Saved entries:
==================================================

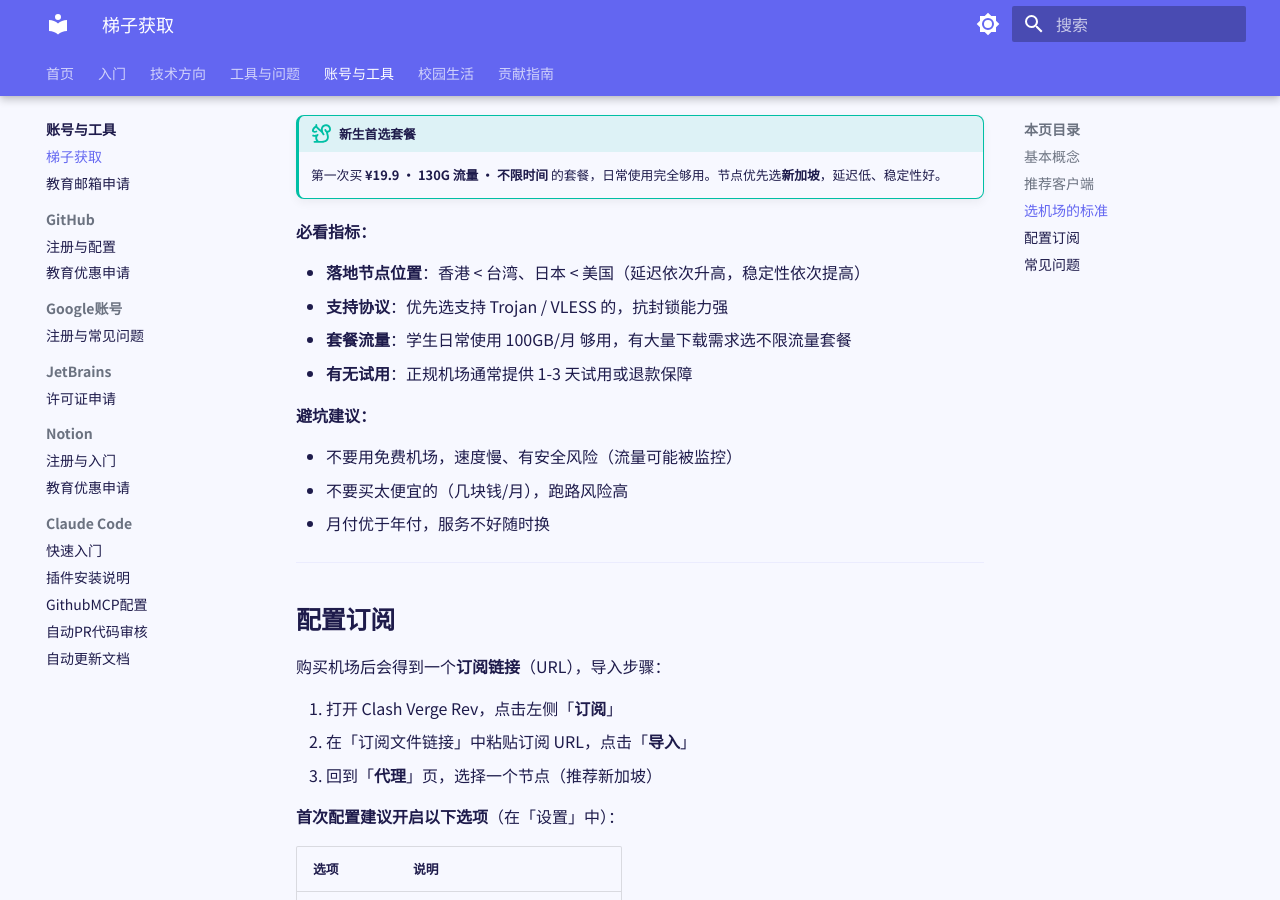
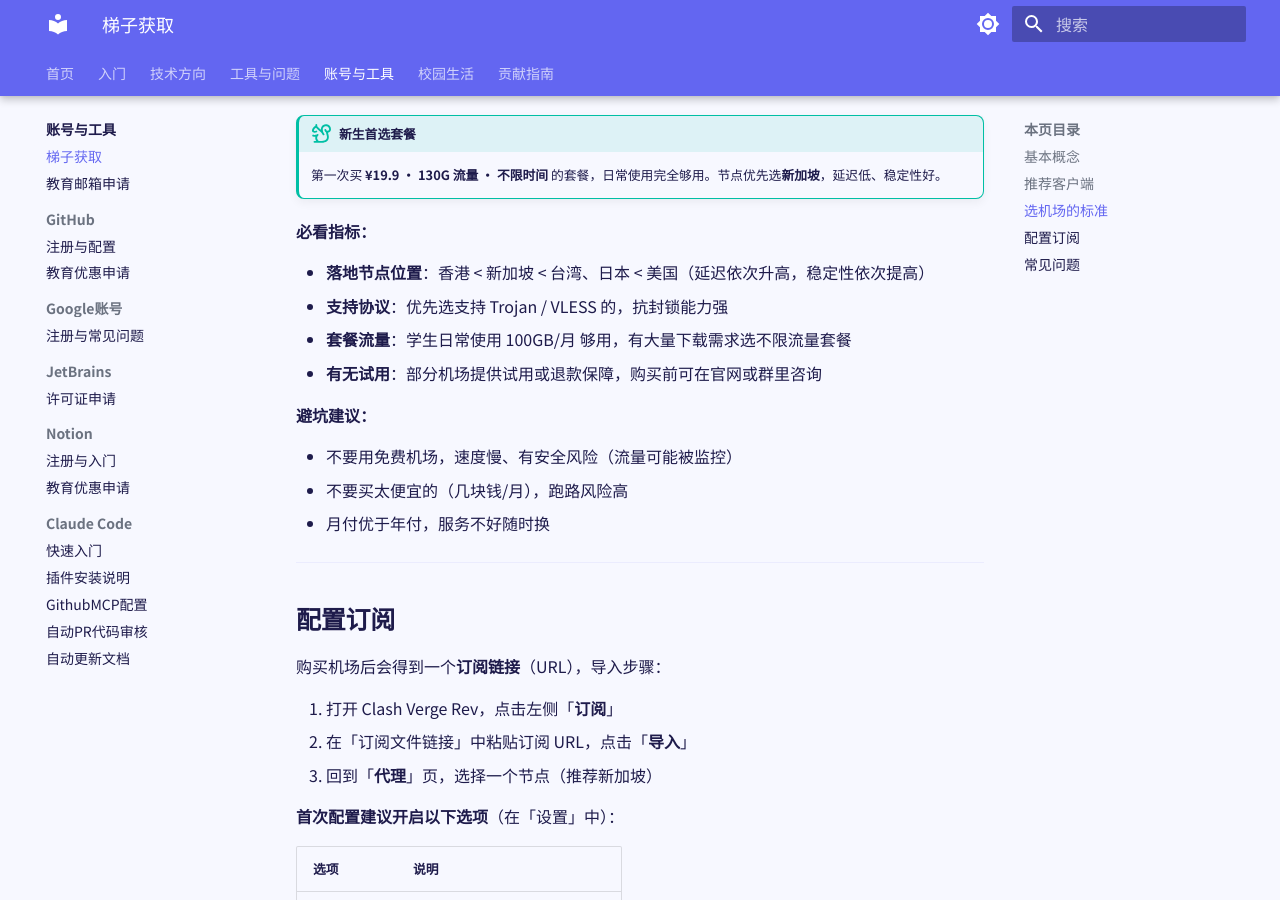
Before and after one commit to starnotes-xj/SurviveBIGCManual, an MkDocs documentation site: the page built from docs/04-账号与工具/梯子获取.md, in a window 1280 px wide and 900 px high, scrolled down 1378 px. Built offline with MkDocs 1.6.1 and Material for MkDocs 9.7.7, drawn with Linux system fonts in a browser that asks for light colours; grey boxes are pictures that could not be loaded.

Commit message:
docs: 梯子节点加入新加坡，试用说明改为不确定表述

```diff
--- a/docs/04-账号与工具/梯子获取.md
+++ b/docs/04-账号与工具/梯子获取.md
@@ -75,10 +75,10 @@
 
 **必看指标：**
 
-- **落地节点位置**：香港 < 台湾、日本 < 美国（延迟依次升高，稳定性依次提高）
+- **落地节点位置**：香港 < 新加坡 < 台湾、日本 < 美国（延迟依次升高，稳定性依次提高）
 - **支持协议**：优先选支持 Trojan / VLESS 的，抗封锁能力强
 - **套餐流量**：学生日常使用 100GB/月 够用，有大量下载需求选不限流量套餐
-- **有无试用**：正规机场通常提供 1-3 天试用或退款保障
+- **有无试用**：部分机场提供试用或退款保障，购买前可在官网或群里咨询
 
 **避坑建议：**
 
```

==================================================

Every line of the data that includes the word "延迟依次升高" should be copied.

-- **落地节点位置**：香港 < 台湾、日本 < 美国（延迟依次升高，稳定性依次提高）
+- **落地节点位置**：香港 < 新加坡 < 台湾、日本 < 美国（延迟依次升高，稳定性依次提高）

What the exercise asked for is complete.